*WORK ORDER*: Search the entries for the word "Maximum" and report each line that has it.

(Itemized modification records)
※

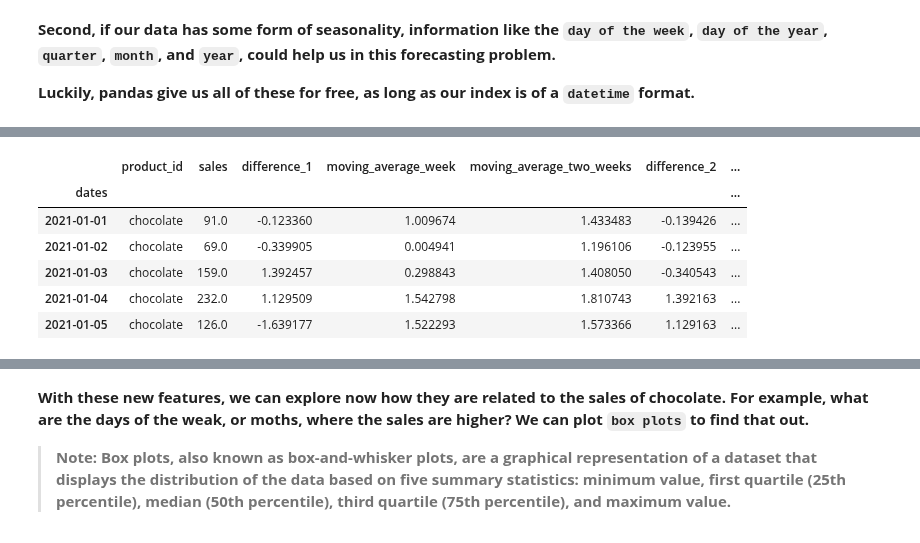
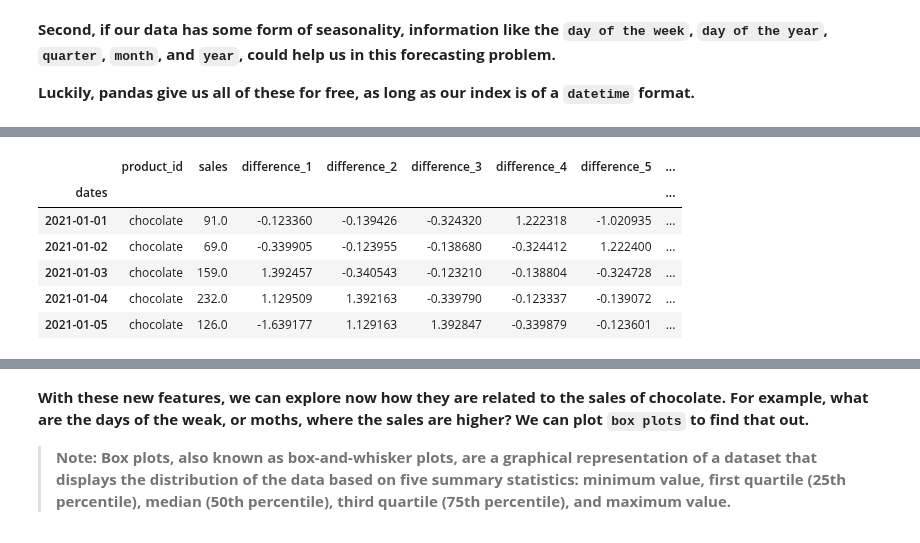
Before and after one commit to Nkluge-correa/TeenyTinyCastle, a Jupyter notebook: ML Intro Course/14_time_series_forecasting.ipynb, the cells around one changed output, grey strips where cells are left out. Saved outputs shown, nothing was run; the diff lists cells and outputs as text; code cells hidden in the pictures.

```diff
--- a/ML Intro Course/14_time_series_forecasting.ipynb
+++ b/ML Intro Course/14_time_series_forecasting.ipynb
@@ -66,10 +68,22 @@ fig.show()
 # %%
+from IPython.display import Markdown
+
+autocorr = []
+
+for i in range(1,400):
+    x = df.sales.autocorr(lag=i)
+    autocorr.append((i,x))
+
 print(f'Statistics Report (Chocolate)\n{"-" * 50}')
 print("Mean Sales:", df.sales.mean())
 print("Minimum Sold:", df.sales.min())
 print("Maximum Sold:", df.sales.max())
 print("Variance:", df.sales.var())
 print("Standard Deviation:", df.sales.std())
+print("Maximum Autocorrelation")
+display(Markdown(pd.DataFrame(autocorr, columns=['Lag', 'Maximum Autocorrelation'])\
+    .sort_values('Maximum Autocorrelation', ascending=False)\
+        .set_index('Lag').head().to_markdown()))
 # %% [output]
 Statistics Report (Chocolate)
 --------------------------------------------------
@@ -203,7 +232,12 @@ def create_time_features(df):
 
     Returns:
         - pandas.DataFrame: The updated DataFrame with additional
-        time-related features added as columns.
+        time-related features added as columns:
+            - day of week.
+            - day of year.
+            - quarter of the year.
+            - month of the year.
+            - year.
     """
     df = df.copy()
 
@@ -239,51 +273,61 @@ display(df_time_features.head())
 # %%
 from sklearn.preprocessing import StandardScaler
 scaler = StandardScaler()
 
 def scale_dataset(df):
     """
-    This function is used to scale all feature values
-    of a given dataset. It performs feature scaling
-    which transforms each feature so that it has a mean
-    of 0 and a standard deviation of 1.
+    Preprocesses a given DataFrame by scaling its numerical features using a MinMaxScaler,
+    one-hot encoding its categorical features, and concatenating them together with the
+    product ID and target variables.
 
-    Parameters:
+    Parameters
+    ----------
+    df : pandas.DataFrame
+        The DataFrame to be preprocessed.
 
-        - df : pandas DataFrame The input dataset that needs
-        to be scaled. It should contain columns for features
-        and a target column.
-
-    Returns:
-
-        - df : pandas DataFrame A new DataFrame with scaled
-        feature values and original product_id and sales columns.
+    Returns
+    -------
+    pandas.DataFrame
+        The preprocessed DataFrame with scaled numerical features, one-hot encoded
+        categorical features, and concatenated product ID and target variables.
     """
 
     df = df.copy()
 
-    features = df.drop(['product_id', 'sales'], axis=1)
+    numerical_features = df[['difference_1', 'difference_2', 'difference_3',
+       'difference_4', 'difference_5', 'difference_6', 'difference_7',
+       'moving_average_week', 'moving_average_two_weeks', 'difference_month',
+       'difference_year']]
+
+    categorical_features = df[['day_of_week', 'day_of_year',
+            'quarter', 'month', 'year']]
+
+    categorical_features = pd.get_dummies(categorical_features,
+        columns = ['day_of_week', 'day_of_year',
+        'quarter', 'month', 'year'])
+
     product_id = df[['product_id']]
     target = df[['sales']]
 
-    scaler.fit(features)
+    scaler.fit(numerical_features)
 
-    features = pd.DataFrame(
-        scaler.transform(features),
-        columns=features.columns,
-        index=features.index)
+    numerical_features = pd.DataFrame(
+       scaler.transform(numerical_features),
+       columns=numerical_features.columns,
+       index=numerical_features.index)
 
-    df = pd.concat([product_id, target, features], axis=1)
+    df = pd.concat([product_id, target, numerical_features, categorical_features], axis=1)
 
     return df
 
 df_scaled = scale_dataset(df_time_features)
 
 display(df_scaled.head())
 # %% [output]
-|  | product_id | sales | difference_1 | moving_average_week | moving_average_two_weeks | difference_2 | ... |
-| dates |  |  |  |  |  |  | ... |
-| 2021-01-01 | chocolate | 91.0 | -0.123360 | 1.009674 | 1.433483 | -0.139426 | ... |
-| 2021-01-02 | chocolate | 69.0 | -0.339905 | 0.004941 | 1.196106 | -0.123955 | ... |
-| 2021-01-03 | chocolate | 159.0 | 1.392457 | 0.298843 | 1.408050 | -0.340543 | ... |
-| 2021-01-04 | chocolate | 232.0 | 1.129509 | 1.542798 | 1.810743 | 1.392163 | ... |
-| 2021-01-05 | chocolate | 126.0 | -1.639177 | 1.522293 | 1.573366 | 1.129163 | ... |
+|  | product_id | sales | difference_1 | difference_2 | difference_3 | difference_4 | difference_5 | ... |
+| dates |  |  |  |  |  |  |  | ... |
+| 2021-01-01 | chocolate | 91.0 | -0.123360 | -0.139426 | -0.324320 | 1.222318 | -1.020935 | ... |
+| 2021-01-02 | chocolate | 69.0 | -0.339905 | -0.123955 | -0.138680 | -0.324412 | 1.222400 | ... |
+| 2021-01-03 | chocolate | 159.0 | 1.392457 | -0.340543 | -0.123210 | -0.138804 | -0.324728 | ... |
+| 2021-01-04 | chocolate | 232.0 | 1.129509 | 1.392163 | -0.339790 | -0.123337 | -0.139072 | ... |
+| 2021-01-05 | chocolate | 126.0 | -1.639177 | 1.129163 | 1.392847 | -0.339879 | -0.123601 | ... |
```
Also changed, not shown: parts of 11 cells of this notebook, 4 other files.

※

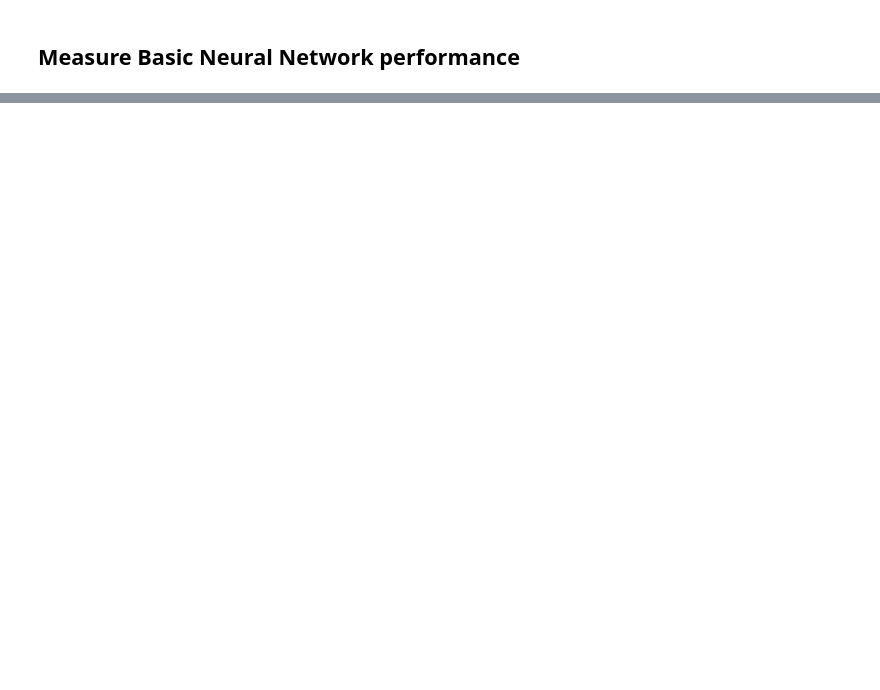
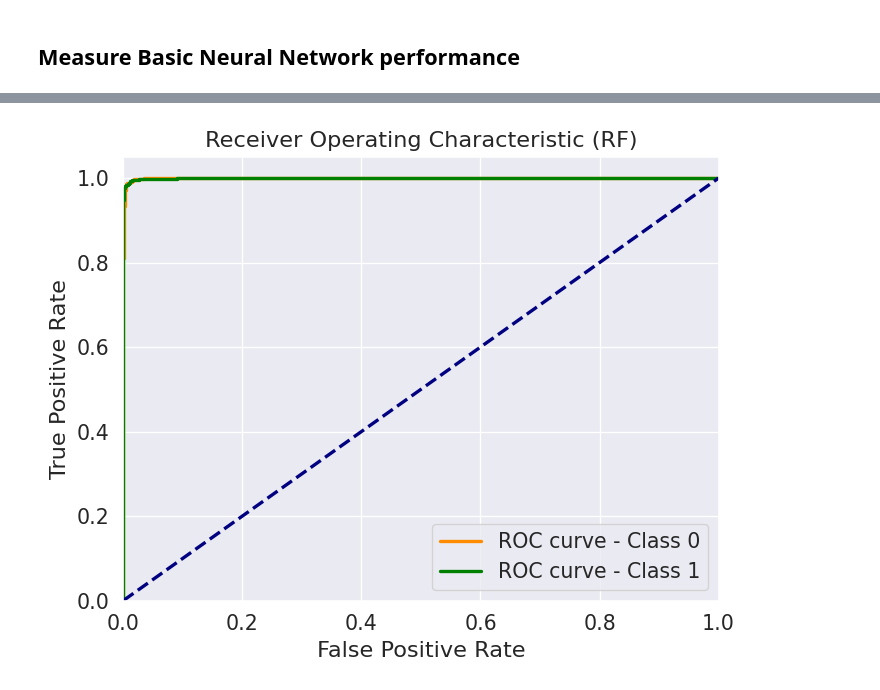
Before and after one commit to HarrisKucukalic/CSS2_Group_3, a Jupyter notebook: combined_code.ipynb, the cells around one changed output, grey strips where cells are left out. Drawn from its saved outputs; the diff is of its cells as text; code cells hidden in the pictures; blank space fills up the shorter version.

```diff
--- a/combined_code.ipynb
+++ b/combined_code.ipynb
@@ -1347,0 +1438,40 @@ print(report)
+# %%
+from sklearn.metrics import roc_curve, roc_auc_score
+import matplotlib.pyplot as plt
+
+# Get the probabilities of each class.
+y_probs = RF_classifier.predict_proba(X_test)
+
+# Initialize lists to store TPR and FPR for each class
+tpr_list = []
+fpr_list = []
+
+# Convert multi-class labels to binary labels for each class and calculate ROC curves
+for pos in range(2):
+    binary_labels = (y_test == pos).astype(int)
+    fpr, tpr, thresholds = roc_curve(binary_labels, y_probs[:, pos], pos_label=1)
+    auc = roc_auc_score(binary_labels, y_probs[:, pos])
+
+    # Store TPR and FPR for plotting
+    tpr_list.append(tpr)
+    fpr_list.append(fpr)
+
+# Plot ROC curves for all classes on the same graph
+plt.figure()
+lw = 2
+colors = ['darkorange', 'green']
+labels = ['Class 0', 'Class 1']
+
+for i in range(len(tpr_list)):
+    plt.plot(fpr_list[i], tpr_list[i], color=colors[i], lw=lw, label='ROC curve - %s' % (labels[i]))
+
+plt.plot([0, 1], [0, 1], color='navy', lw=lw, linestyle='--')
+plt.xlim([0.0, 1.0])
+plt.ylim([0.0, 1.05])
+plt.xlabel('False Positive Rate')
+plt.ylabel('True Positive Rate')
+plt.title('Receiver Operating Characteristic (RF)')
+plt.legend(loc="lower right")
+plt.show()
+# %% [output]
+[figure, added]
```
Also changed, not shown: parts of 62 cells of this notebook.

※

*REPLY TO THE TASK*:
 print("Maximum Sold:", df.sales.max())
+print("Maximum Autocorrelation")
+display(Markdown(pd.DataFrame(autocorr, columns=['Lag', 'Maximum Autocorrelation'])\
+    .sort_values('Maximum Autocorrelation', ascending=False)\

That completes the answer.